As I got older, it got progressively worse. It’s better these days, but once a month, I’ll be trapped in this half-awake trance state, fully conscious but unable to really sleep. My mind is dreaming, but my body is frozen. I’ve tried to take inspiration where I can out of it, and make it a positive thing – as if it were a gift instead of this shitty thing that happens every now and then.
The ironic thing is that I usually write my best stuff when I’m extremely tired and on the verge of dreaming or immediately in the morning. The half-conscious state really blasts out a lot of the cross-chatter going on upstairs.
A little over eight hours after Boeckner sent me a round of answers, I got another e-mail from him.
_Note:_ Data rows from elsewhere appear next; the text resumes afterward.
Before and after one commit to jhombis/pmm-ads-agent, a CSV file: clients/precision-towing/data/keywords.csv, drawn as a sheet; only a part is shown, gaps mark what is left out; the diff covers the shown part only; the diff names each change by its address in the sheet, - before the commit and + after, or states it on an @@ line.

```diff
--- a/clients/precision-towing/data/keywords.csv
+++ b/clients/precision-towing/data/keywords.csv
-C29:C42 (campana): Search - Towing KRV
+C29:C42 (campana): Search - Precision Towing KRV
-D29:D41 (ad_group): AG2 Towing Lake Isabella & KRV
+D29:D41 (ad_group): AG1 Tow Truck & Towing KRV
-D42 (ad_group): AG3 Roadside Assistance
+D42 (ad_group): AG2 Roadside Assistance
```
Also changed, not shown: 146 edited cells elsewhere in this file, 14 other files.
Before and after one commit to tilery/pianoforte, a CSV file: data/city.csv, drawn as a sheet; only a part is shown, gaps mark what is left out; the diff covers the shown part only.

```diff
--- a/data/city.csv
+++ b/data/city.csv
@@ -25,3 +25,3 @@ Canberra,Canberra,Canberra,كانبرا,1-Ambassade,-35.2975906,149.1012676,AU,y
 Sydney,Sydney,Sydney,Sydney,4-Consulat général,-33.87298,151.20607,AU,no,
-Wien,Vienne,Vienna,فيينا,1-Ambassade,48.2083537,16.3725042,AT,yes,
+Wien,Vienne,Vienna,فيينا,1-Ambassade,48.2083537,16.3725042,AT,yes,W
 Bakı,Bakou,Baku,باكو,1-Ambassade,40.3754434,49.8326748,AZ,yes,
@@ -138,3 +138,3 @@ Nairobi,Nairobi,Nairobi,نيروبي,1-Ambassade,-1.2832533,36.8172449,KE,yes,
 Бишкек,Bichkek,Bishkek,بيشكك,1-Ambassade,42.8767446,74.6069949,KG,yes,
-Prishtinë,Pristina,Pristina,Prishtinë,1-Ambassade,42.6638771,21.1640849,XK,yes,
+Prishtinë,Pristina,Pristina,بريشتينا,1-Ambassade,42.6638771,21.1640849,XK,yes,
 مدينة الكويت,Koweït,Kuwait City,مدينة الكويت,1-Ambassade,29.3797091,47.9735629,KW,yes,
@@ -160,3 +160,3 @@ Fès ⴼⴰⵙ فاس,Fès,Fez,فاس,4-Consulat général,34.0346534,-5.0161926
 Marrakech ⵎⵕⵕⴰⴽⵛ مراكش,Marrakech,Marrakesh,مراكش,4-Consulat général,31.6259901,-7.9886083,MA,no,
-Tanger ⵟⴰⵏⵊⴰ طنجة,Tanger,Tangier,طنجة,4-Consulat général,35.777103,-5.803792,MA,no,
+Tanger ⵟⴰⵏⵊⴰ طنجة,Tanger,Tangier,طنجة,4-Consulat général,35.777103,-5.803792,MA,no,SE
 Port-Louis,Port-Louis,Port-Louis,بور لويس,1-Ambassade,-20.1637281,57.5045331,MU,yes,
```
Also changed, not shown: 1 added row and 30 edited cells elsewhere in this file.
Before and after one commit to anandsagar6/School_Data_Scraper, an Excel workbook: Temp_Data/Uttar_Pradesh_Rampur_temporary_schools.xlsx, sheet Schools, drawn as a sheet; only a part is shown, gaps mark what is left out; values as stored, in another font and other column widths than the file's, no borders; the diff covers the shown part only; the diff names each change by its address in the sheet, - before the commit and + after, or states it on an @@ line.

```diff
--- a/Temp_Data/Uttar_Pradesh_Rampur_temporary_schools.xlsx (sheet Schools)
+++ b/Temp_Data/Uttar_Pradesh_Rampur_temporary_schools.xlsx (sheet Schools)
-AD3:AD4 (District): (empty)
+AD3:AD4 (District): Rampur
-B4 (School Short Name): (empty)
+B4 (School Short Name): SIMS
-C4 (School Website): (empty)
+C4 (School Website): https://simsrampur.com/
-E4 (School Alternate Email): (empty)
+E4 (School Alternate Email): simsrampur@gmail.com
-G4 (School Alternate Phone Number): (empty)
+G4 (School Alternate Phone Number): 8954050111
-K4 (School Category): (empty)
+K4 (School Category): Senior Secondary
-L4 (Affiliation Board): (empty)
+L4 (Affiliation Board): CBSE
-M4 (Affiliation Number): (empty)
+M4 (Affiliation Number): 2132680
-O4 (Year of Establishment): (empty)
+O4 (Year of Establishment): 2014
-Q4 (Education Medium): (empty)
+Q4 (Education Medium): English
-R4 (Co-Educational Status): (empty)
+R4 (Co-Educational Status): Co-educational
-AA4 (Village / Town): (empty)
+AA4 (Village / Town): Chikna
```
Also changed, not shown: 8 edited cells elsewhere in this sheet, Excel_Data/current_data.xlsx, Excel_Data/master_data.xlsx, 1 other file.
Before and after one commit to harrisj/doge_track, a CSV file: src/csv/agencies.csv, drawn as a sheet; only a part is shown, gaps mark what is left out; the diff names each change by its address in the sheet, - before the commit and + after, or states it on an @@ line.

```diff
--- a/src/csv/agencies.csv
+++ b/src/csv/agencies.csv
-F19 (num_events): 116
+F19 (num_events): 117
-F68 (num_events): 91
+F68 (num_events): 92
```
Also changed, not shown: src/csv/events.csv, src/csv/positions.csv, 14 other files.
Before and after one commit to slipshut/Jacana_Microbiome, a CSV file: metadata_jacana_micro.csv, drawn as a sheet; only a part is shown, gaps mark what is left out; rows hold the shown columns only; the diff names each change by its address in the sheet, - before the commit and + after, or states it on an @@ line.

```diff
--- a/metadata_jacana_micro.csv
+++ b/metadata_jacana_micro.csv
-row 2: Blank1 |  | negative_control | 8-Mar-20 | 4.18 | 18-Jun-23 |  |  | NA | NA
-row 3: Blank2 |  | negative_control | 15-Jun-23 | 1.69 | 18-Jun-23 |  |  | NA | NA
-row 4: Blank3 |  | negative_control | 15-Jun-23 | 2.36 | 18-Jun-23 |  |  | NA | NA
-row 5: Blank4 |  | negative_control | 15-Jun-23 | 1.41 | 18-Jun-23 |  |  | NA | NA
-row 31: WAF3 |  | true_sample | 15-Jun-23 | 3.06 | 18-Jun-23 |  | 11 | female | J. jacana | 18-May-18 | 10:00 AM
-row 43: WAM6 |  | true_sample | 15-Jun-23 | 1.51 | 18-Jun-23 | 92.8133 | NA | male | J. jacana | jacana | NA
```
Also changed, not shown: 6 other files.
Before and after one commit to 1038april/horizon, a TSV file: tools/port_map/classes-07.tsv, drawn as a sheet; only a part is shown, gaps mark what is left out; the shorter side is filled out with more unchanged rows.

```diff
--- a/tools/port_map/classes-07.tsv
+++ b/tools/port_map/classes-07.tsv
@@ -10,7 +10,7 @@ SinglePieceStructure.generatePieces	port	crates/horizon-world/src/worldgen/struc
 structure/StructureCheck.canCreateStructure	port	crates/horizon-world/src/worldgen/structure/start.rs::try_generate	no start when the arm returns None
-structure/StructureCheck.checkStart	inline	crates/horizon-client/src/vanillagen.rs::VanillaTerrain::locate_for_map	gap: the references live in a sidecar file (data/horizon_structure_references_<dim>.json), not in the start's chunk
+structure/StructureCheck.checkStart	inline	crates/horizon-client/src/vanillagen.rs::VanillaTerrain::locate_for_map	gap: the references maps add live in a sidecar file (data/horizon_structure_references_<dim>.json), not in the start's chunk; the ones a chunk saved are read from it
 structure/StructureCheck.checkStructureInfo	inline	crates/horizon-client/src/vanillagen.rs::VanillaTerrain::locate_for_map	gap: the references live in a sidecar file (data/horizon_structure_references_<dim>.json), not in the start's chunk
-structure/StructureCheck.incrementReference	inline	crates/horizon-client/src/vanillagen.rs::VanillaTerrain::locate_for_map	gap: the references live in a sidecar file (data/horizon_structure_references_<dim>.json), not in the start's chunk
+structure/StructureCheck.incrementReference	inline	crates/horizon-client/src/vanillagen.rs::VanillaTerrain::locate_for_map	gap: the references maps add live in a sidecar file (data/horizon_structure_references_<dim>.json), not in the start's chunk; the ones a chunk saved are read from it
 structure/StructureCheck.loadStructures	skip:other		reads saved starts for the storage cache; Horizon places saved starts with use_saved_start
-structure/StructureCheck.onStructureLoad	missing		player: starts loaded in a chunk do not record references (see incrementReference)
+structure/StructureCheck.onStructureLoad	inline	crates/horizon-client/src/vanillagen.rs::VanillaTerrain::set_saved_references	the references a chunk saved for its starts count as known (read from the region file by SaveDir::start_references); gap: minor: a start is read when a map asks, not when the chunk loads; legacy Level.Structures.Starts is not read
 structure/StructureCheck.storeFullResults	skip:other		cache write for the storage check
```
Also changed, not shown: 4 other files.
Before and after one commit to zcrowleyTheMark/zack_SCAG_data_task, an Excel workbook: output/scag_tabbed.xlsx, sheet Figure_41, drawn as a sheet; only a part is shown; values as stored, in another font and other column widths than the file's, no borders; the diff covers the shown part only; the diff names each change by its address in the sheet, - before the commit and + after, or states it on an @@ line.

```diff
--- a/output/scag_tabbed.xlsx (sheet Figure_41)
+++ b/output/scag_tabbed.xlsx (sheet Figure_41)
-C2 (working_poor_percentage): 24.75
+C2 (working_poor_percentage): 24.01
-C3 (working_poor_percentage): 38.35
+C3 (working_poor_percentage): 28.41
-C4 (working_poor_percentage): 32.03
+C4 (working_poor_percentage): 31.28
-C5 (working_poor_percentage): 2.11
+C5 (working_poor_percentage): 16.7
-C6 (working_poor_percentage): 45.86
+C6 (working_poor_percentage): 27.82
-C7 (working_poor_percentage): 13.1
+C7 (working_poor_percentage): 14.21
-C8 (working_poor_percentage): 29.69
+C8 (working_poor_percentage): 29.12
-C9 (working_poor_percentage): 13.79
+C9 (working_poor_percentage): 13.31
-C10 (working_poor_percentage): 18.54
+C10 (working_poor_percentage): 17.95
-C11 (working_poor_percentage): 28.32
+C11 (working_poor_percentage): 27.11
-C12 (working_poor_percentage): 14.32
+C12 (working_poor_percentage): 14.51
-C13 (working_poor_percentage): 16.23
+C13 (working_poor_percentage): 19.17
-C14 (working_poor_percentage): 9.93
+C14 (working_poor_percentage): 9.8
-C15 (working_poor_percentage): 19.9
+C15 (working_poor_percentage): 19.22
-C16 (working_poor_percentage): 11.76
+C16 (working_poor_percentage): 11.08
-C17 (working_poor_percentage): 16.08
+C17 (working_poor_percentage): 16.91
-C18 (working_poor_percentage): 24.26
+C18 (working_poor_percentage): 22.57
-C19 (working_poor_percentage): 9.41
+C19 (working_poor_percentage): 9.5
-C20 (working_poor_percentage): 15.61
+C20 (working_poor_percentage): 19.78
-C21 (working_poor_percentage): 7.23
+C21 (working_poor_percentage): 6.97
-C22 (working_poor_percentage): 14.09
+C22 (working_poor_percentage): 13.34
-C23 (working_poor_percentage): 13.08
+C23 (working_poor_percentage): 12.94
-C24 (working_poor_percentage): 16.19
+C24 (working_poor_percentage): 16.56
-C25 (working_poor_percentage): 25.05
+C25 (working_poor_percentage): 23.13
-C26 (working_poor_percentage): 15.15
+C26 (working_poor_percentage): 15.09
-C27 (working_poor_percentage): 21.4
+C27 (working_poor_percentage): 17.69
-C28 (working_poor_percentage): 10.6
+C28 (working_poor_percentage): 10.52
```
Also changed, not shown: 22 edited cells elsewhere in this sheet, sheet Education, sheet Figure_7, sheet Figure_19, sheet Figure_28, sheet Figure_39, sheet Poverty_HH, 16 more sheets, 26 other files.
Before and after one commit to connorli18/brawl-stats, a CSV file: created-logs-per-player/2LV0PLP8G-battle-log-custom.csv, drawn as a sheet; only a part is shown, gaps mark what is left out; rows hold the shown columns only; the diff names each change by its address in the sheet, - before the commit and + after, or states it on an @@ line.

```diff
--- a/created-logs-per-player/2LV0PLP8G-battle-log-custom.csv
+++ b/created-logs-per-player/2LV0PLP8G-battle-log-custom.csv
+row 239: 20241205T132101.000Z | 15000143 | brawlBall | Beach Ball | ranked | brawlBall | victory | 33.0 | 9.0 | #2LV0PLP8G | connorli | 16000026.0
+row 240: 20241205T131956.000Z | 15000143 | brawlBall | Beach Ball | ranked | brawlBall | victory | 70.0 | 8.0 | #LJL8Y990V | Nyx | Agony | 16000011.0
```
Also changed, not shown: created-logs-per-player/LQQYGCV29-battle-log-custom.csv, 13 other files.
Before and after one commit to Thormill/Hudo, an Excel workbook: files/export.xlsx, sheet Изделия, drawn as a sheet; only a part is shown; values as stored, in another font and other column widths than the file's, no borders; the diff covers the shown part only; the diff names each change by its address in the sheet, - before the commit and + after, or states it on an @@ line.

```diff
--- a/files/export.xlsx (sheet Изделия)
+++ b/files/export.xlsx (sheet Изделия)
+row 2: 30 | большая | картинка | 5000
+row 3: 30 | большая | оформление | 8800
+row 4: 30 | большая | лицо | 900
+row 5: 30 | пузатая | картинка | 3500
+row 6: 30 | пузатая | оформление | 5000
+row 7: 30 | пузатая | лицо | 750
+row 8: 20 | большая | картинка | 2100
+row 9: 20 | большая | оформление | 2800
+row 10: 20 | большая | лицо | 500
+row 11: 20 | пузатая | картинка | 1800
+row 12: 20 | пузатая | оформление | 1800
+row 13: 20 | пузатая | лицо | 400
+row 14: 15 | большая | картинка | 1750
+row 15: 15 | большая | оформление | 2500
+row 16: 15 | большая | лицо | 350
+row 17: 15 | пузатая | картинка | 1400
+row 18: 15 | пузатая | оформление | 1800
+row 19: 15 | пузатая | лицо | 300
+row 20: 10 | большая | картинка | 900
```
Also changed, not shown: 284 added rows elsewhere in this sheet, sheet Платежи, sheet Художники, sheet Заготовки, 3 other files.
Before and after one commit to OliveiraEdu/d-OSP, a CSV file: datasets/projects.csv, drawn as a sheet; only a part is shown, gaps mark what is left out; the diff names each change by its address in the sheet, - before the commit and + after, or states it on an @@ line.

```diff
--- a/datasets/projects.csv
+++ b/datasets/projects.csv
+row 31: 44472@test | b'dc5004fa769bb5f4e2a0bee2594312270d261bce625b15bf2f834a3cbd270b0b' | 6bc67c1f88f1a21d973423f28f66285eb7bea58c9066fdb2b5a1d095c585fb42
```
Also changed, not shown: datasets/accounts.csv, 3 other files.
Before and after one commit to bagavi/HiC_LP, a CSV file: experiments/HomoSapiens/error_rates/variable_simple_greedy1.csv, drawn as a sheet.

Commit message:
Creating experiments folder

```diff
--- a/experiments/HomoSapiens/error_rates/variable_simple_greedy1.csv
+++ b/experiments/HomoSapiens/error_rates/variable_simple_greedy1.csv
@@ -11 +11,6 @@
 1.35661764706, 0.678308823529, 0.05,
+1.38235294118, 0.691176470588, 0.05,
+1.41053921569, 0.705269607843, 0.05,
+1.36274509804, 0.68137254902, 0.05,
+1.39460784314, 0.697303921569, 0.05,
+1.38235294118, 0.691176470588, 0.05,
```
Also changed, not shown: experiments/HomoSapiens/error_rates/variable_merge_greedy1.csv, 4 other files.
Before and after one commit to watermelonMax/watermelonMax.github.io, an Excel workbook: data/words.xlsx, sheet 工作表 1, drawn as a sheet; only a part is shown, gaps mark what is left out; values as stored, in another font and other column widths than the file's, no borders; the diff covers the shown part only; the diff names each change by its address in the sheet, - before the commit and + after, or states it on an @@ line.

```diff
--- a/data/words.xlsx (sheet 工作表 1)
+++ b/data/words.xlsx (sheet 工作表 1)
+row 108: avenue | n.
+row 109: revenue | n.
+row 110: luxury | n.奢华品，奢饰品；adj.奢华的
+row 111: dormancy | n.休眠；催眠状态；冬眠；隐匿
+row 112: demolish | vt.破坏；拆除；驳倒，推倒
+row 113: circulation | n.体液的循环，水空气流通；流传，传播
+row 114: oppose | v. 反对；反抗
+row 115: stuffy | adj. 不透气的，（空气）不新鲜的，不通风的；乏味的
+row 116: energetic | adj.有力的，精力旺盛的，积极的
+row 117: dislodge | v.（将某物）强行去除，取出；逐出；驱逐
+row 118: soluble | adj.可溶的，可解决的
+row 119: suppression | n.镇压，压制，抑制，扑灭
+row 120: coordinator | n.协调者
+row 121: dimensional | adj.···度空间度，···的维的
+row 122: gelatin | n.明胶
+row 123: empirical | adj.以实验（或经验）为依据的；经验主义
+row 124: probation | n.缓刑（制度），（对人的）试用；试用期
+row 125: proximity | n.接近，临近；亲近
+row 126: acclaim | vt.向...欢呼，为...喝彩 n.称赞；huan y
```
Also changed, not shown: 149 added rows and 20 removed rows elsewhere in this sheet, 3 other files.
It came in at 3:43 a.m with the subject line “One more thing…” The message had an attachment: A screen shot of Lake Cowichan, British Columbia, where Boeckner was raised. The text below is what accompanied the image.
My writing process has always been and will always be informed by this. It’s where I grew up and learned that playing music was something I wanted to. It was something that I had to do. It was an exit strategy.
I grew up surrounded by nature – primeval forest. As a teenager, it was a claustrophobic and stifling environment that, paradoxically, had the illusion of absolute freedoms and openness. It was a kind of limitless expanse, but like a “Twilight Zone” episode. You felt you could walk into the forest and it would never ever end. The next town over wasn’t much better. It was cloudy all the time, so you felt slightly deadened which let you feel it less acutely.
Hippies loved my town in the summer – for camping. Because it was “untouched.” But they didn’t have to live there. They didn’t have to deal with the low grade, constant Lovecraftian feeling of cosmic horror and insignificance that comes with standing at the edge of encroaching, idiot nature that has to be constantly kept at bay. It’s the small, rural town thing. It doesn’t matter if it’s Pacific Northwest old growth or an endless sea of grain in the Midwest. It’s the same.
The exit was playing strange noisy music in moldy basements for no one, to no one. That was a good way to travel out – outside the physical space you inhabited, and outside your day to day.
And that’s why when I write, I need to play the same figure over and over: To transport and get free. I think it’s a good thing to learn.
When I go back now, I see my hometown as an idyllic place; the place my parents decided would be good to raise kids. But I still connect to the feeling that I had when I was 15 and realized I wanted to play guitar, sing, and get the fuck out.